No, it wasn’t “SB 1070”, the other Arizona statute challenged by the Obama administration, for which appeal is still pending. This case involved a different Arizona statute requiring that employers use electronic verification, a system known as “E-Verify”, whenever they hire workers to confirm that they are authorized to work. And if the employers don’t do so, they run the risk of losing their business licenses for hiring undocumented persons.
In upholding the “Legal Arizona Workers Act”, the majority of the justices held that federal immigration law does not either expressly or impliedly pre-empt Arizona from enacting and enforcing its own law aimed at the same purpose as the federal law, preventing the employment of unauthorized persons. The Supreme Court majority also rejected the argument that the statute would encourage employers to discriminate, finding that federal and state antidiscrimination laws provide strong incentive against discrimination.

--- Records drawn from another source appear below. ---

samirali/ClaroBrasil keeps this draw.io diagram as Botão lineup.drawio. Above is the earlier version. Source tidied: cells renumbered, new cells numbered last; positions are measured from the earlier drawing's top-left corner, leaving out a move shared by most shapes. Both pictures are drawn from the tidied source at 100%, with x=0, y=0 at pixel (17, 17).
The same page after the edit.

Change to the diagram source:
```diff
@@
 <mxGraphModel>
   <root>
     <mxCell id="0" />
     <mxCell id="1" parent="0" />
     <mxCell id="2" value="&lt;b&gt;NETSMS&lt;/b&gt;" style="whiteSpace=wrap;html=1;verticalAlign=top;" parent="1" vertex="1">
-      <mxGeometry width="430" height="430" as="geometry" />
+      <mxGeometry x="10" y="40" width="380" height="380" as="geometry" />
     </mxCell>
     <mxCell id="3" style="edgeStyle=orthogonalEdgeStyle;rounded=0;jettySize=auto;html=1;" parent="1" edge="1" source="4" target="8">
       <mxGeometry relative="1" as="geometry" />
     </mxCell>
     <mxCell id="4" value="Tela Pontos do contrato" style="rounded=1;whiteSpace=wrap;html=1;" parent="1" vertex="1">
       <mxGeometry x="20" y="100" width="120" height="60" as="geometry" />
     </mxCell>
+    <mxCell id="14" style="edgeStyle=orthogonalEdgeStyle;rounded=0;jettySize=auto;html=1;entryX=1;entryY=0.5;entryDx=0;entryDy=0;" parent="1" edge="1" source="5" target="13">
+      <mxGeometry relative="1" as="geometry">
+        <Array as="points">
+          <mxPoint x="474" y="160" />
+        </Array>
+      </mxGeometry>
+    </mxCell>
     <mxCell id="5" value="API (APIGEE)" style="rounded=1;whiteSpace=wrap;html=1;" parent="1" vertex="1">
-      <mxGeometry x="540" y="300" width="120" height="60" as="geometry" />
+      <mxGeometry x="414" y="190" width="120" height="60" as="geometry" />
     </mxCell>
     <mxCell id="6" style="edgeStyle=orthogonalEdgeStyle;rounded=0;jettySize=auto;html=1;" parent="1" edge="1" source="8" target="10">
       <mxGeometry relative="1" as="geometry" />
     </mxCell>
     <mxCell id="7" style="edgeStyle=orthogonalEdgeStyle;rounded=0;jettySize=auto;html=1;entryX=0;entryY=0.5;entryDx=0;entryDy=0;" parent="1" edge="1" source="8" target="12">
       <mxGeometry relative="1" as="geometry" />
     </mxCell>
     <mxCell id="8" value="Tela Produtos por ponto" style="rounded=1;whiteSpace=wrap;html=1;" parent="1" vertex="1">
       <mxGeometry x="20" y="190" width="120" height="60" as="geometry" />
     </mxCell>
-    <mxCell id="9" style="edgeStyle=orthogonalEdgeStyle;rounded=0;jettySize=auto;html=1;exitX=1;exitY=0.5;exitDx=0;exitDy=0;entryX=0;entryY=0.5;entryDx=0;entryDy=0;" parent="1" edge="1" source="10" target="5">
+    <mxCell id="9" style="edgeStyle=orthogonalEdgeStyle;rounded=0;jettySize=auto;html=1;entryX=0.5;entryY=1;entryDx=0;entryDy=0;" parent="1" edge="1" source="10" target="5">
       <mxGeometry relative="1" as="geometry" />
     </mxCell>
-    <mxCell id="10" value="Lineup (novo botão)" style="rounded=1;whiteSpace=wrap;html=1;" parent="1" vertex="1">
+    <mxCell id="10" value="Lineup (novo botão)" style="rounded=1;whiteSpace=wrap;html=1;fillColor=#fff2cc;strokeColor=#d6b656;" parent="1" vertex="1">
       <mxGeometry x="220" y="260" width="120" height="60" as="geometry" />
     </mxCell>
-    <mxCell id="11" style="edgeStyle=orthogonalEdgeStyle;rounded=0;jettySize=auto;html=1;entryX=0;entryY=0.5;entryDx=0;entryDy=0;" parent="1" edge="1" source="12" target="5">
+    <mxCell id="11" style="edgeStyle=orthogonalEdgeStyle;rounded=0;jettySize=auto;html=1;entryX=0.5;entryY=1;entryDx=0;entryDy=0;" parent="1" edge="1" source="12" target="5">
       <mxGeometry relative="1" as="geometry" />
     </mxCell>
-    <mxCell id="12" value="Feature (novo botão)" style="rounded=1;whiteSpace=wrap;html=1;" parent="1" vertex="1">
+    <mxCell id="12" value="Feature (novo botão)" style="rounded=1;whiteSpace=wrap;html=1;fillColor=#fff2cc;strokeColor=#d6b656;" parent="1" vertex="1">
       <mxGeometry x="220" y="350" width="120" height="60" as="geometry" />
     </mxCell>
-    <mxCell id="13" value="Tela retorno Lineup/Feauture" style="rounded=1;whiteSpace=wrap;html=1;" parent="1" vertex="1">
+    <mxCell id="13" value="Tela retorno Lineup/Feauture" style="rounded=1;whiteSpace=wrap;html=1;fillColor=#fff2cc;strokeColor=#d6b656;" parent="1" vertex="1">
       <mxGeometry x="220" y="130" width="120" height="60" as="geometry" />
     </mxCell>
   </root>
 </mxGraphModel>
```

This decision was the first since 1976 by the U.S. Supreme Court on the specific issue of pre-emption of state laws by federal immigration law. In the earlier case, cited by the Court in its new opinion, a California statute was upheld against claims of pre-emption by federal immigration law.

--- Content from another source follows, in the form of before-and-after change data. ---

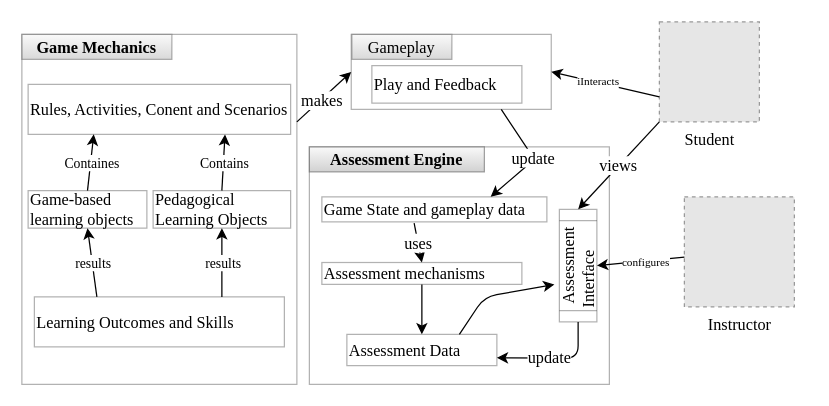
The draw.io diagram page "LASGD" (4 of 5) of TheModel.drawio in Kibolabs/Diagrams, before the edit. Source tidied: cells renumbered, new cells numbered last; positions are measured from the earlier drawing's top-left corner, leaving out a move shared by most shapes. Both pictures are drawn from the tidied source at 125%, with x=0, y=0 at pixel (21, 21). Pictures stored in the file or linked from it are replaced by grey dashed boxes.
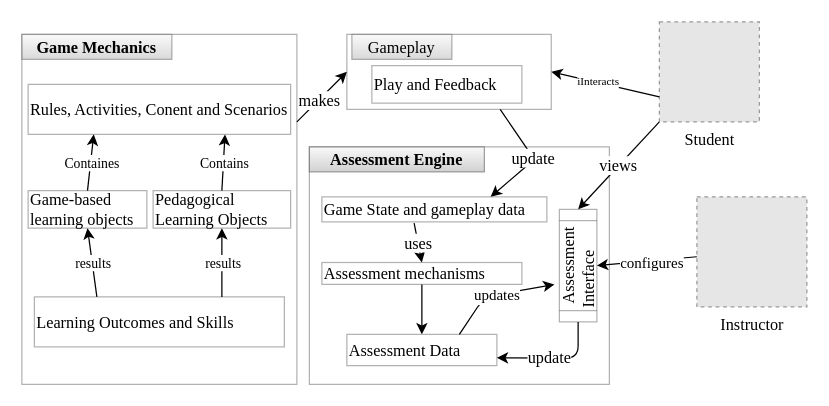
Above is the later version.

The change refers to these unchanged cells:
```xml
<mxCell id="31" style="endArrow=classic;html=1;fontSize=13;fillColor=#000000;entryX=0.5;entryY=1;entryDx=0;entryDy=0;fontFamily=Times New Roman;" parent="1" edge="1" source="15" target="12">
  <mxGeometry relative="1" as="geometry" />
</mxCell>
<mxCell id="33" style="endArrow=classic;html=1;fontSize=13;fillColor=#000000;exitX=0.75;exitY=0;exitDx=0;exitDy=0;entryX=0.333;entryY=-0.133;entryDx=0;entryDy=0;entryPerimeter=0;fontFamily=Times New Roman;" parent="1" edge="1" source="13" target="12">
  <mxGeometry relative="1" as="geometry">
    <Array as="points">
      <mxPoint x="370" y="220" />
    </Array>
  </mxGeometry>
</mxCell>
```

Diff of the diagram source:
```diff
@@
     <mxCell id="2" style="rounded=0;whiteSpace=wrap;html=1;fontSize=13;strokeWidth=1;fillColor=none;align=left;opacity=30;fontFamily=Times New Roman;" parent="1" vertex="1">
-      <mxGeometry x="263.5" y="10" width="160" height="60" as="geometry" />
+      <mxGeometry x="260" y="10" width="163.5" height="60" as="geometry" />
     </mxCell>
@@
     <mxCell id="15" value="Instructor" style="fillColor=#E6E6E6;strokeColor=#999999;dashed=1;html=1;verticalAlign=top;verticalLabelPosition=bottom;labelBackgroundColor=#ffffff;fontSize=13;fontFamily=Times New Roman;" parent="1" vertex="1">
-      <mxGeometry x="530" y="140" width="88" height="88" as="geometry" />
+      <mxGeometry x="540" y="140" width="88" height="88" as="geometry" />
     </mxCell>
@@
-    <mxCell id="32" value="configures" style="edgeLabel;html=1;align=center;verticalAlign=middle;fontSize=9;fontFamily=Times New Roman;" parent="31" vertex="1">
+    <mxCell id="32" value="configures" style="edgeLabel;html=1;align=center;verticalAlign=middle;fontSize=12;fontFamily=Times New Roman;" parent="31" vertex="1">
       <mxGeometry x="-0.08" y="1" relative="1" as="geometry" />
     </mxCell>
@@
+    <mxCell id="40" value="updates" style="edgeLabel;html=1;align=center;verticalAlign=middle;fontSize=12;fontFamily=Times New Roman;" parent="33" vertex="1">
+      <mxGeometry relative="1" as="geometry" />
+    </mxCell>
```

The majority decision in this case suggests how the justices may analyze SB1070 and other efforts by states to deter illegal immigration prohibited by federal immigration law. The majority opinion by Chief Justice Roberts was supported by Justices Alito, Kennedy, Scalia, and Thomas. Justices Breyer, Ginsburg, and Sotomayor dissented. Justice Kagan did not participate. The majority and dissenting opinions can be read here.